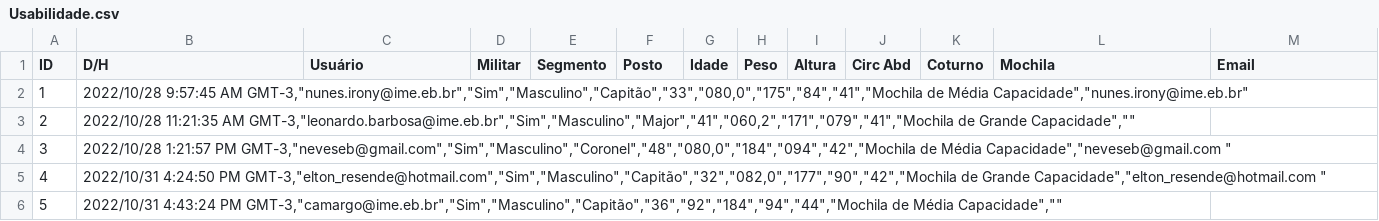
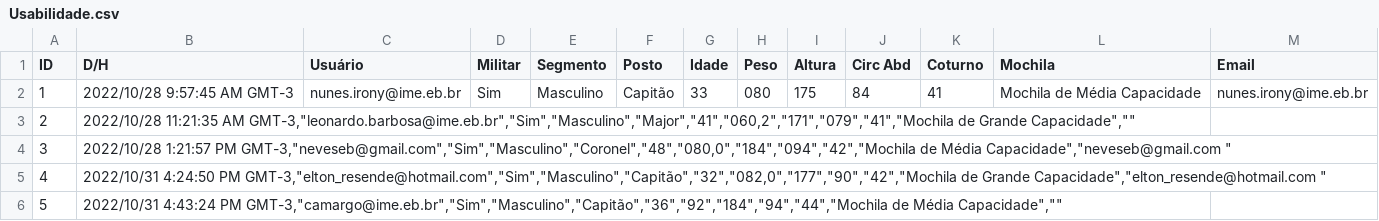
Before and after one commit to PochmannBR/mlime, a CSV file: Usabilidade.csv, drawn as a sheet; only a part is shown.

Commit message:
Update Usabilidade.csv

```diff
--- a/Usabilidade.csv
+++ b/Usabilidade.csv
@@ -1,3 +1,3 @@
 ID,D/H,Usuário,Militar,Segmento,Posto,Idade,Peso,Altura,Circ Abd,Coturno,Mochila,Email
-1,"2022/10/28 9:57:45 AM GMT-3,""nunes.irony@ime.eb.br"",""Sim"",""Masculino"",""Capitão"",""33"",""080,0"",""175"",""84"",""41"",""Mochila de Média Capacidade"",""nunes.irony@ime.eb.br"""
+1,2022/10/28 9:57:45 AM GMT-3,nunes.irony@ime.eb.br,Sim,Masculino,Capitão,33,080,175,84,41,Mochila de Média Capacidade,nunes.irony@ime.eb.br
 2,"2022/10/28 11:21:35 AM GMT-3,""leonardo.barbosa@ime.eb.br"",""Sim"",""Masculino"",""Major"",""41"",""060,2"",""171"",""079"",""41"",""Mochila de Grande Capacidade"","""""
```
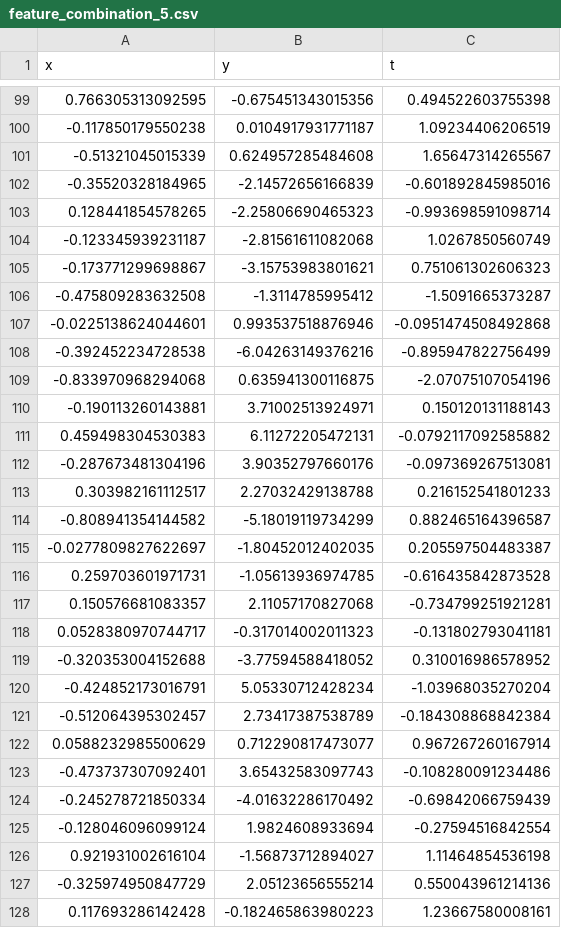
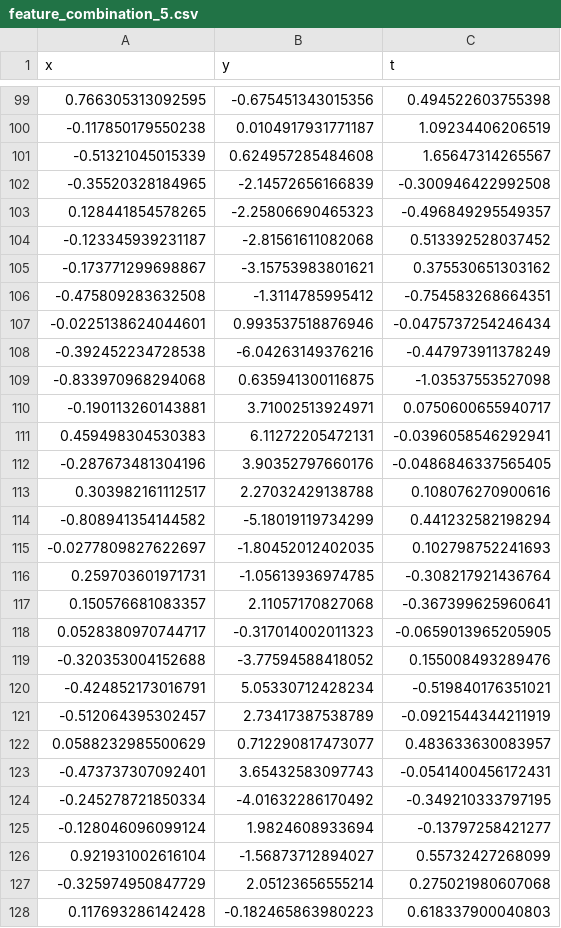
Before and after one commit to MengChunYou/hstoptics, a CSV file: data/simulated/feature_combination_5.csv, drawn as a sheet; only a part is shown, gaps mark what is left out; the diff covers the shown part only.

```diff
--- a/data/simulated/feature_combination_5.csv
+++ b/data/simulated/feature_combination_5.csv
@@ -101,28 +101,28 @@
 -0.51321045015339,0.624957285484608,1.65647314265567
--0.35520328184965,-2.14572656166839,-0.601892845985016
-0.128441854578265,-2.25806690465323,-0.993698591098714
--0.123345939231187,-2.81561611082068,1.0267850560749
--0.173771299698867,-3.15753983801621,0.751061302606323
--0.475809283632508,-1.3114785995412,-1.5091665373287
--0.0225138624044601,0.993537518876946,-0.0951474508492868
--0.392452234728538,-6.04263149376216,-0.895947822756499
--0.833970968294068,0.635941300116875,-2.07075107054196
--0.190113260143881,3.71002513924971,0.150120131188143
-0.459498304530383,6.11272205472131,-0.0792117092585882
--0.287673481304196,3.90352797660176,-0.097369267513081
-0.303982161112517,2.27032429138788,0.216152541801233
--0.808941354144582,-5.18019119734299,0.882465164396587
--0.0277809827622697,-1.80452012402035,0.205597504483387
-0.259703601971731,-1.05613936974785,-0.616435842873528
-0.150576681083357,2.11057170827068,-0.734799251921281
-0.0528380970744717,-0.317014002011323,-0.131802793041181
--0.320353004152688,-3.77594588418052,0.310016986578952
--0.424852173016791,5.05330712428234,-1.03968035270204
--0.512064395302457,2.73417387538789,-0.184308868842384
-0.0588232985500629,0.712290817473077,0.967267260167914
--0.473737307092401,3.65432583097743,-0.108280091234486
--0.245278721850334,-4.01632286170492,-0.69842066759439
--0.128046096099124,1.9824608933694,-0.27594516842554
-0.921931002616104,-1.56873712894027,1.11464854536198
--0.325974950847729,2.05123656555214,0.550043961214136
-0.117693286142428,-0.182465863980223,1.23667580008161
+-0.35520328184965,-2.14572656166839,-0.300946422992508
+0.128441854578265,-2.25806690465323,-0.496849295549357
+-0.123345939231187,-2.81561611082068,0.513392528037452
+-0.173771299698867,-3.15753983801621,0.375530651303162
+-0.475809283632508,-1.3114785995412,-0.754583268664351
+-0.0225138624044601,0.993537518876946,-0.0475737254246434
+-0.392452234728538,-6.04263149376216,-0.447973911378249
+-0.833970968294068,0.635941300116875,-1.03537553527098
+-0.190113260143881,3.71002513924971,0.0750600655940717
+0.459498304530383,6.11272205472131,-0.0396058546292941
+-0.287673481304196,3.90352797660176,-0.0486846337565405
+0.303982161112517,2.27032429138788,0.108076270900616
+-0.808941354144582,-5.18019119734299,0.441232582198294
+-0.0277809827622697,-1.80452012402035,0.102798752241693
+0.259703601971731,-1.05613936974785,-0.308217921436764
+0.150576681083357,2.11057170827068,-0.367399625960641
+0.0528380970744717,-0.317014002011323,-0.0659013965205905
+-0.320353004152688,-3.77594588418052,0.155008493289476
+-0.424852173016791,5.05330712428234,-0.519840176351021
+-0.512064395302457,2.73417387538789,-0.0921544344211919
+0.0588232985500629,0.712290817473077,0.483633630083957
+-0.473737307092401,3.65432583097743,-0.0541400456172431
+-0.245278721850334,-4.01632286170492,-0.349210333797195
+-0.128046096099124,1.9824608933694,-0.13797258421277
+0.921931002616104,-1.56873712894027,0.55732427268099
+-0.325974950847729,2.05123656555214,0.275021980607068
+0.117693286142428,-0.182465863980223,0.618337900040803
```
Also changed, not shown: 73 edited cells elsewhere in this file, data/simulated/feature_combination_10.csv, data/simulated/feature_combination_2.csv, 10 other files.
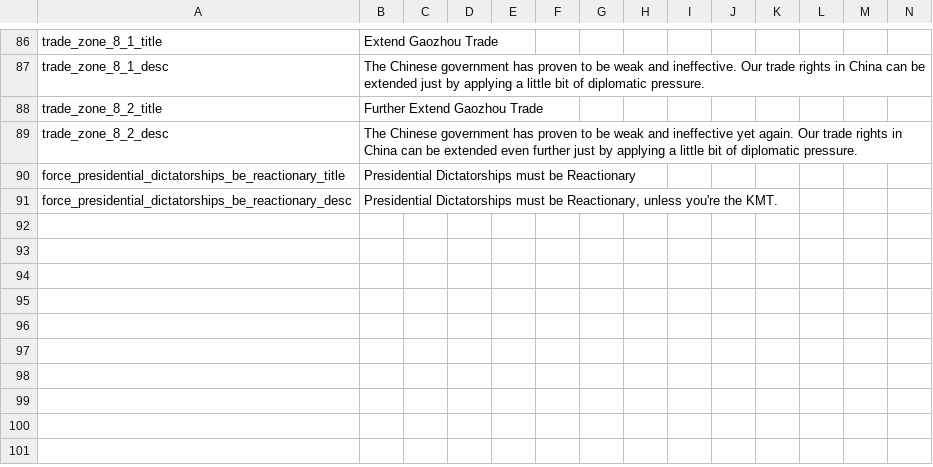
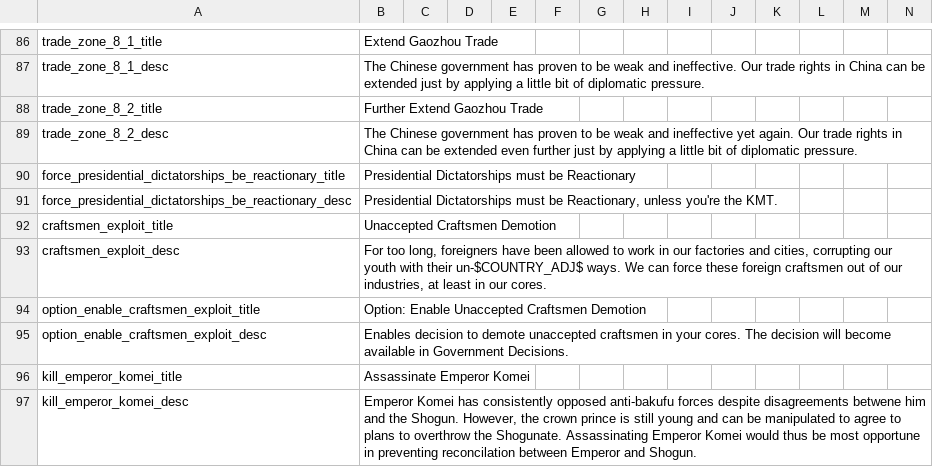
Before and after one commit to ujtcelvn/Ending_Extension_Mod, a CSV file: EEM/localisation/EEM_decisions.csv, drawn as a sheet; only a part is shown, gaps mark what is left out.

Commit message:
v0.5.6c
craftsmen exploit decision (need to enable it in Options within the 1st year of the game, afterwards, the decision will become available in Government Decisions)
craftsmen and clerks demote quickly if they are in a colony for some reason (happens after dismantlement)
strategic bombing preferably kills the middle class and craftsmen because they live in cities
Imperial japan can forcibly kill Emperor Komei after researching state and government tech (just like how the Shogunate can make peace with the emperor)
Red Turbans are now actually Red, made flags look better, adjust localizations, can become a democracy and no longer flips to China if democracy, and can purge warlords (like the other Chinas)
Foreign-led Qing restoration adjustment
Xinhai Revolution and Beiyang coup adjustment
Purging warlords kills more officers

```diff
--- a/EEM/localisation/EEM_decisions.csv
+++ b/EEM/localisation/EEM_decisions.csv
@@ -91 +91,7 @@ force_presidential_dictatorships_be_reactionary_title;Presidential Dictatorships
 force_presidential_dictatorships_be_reactionary_desc;Presidential Dictatorships must be Reactionary, unless you're the KMT.;;;;;;;;;;;;;
+craftsmen_exploit_title;Unaccepted Craftsmen Demotion;;;;;;;;;;;;;
+craftsmen_exploit_desc;For too long, foreigners have been allowed to work in our factories and cities, corrupting our youth with their un-$COUNTRY_ADJ$ ways. We can force these foreign craftsmen out of our industries, at least in our cores.;;;;;;;;;;;;;
+option_enable_craftsmen_exploit_title;Option: Enable Unaccepted Craftsmen Demotion;;;;;;;;;;;;;
+option_enable_craftsmen_exploit_desc;Enables decision to demote unaccepted craftsmen in your cores. The decision will become available in Government Decisions.;;;;;;;;;;;;;
+kill_emperor_komei_title;Assassinate Emperor Komei;;;;;;;;;;;;;
+kill_emperor_komei_desc;Emperor Komei has consistently opposed anti-bakufu forces despite disagreements betwene him and the Shogun. However, the crown prince is still young and can be manipulated to agree to plans to overthrow the Shogunate. Assassinating Emperor Komei would thus be most opportune in preventing reconcilation between Emperor and Shogun.;;;;;;;;;;;;;
```
Also changed, not shown: EEM/localisation/EEM_countries.csv, EEM/localisation/EEM_events.csv, 18 other files.
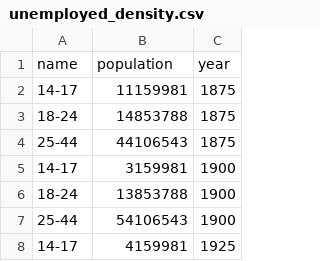
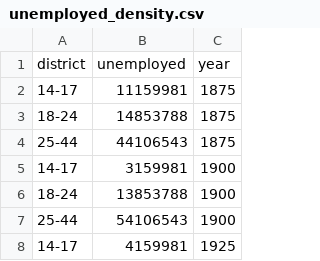
Before and after one commit to Godfather13/informationsvisualisierung, a CSV file: data/unemployed_density.csv, drawn as a sheet; only a part is shown.

```diff
--- a/data/unemployed_density.csv
+++ b/data/unemployed_density.csv
@@ -1,2 +1,2 @@
-name,population,year
+district,unemployed,year
 14-17,11159981,1875
```
Also changed, not shown: data/population_dentisy.csv.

» Aim of the task
In your answer, include only the lines above starting at the line that holds "Before and after one commit to ujtcelvn/Ending_Extension_Mod, a" and ending at the line that holds "craftsmen exploit decision", copied exactly.

» Solution for this task
Before and after one commit to ujtcelvn/Ending_Extension_Mod, a CSV file: EEM/localisation/EEM_decisions.csv, drawn as a sheet; only a part is shown, gaps mark what is left out.

Commit message:
v0.5.6c
craftsmen exploit decision (need to enable it in Options within the 1st year of the game, afterwards, the decision will become available in Government Decisions)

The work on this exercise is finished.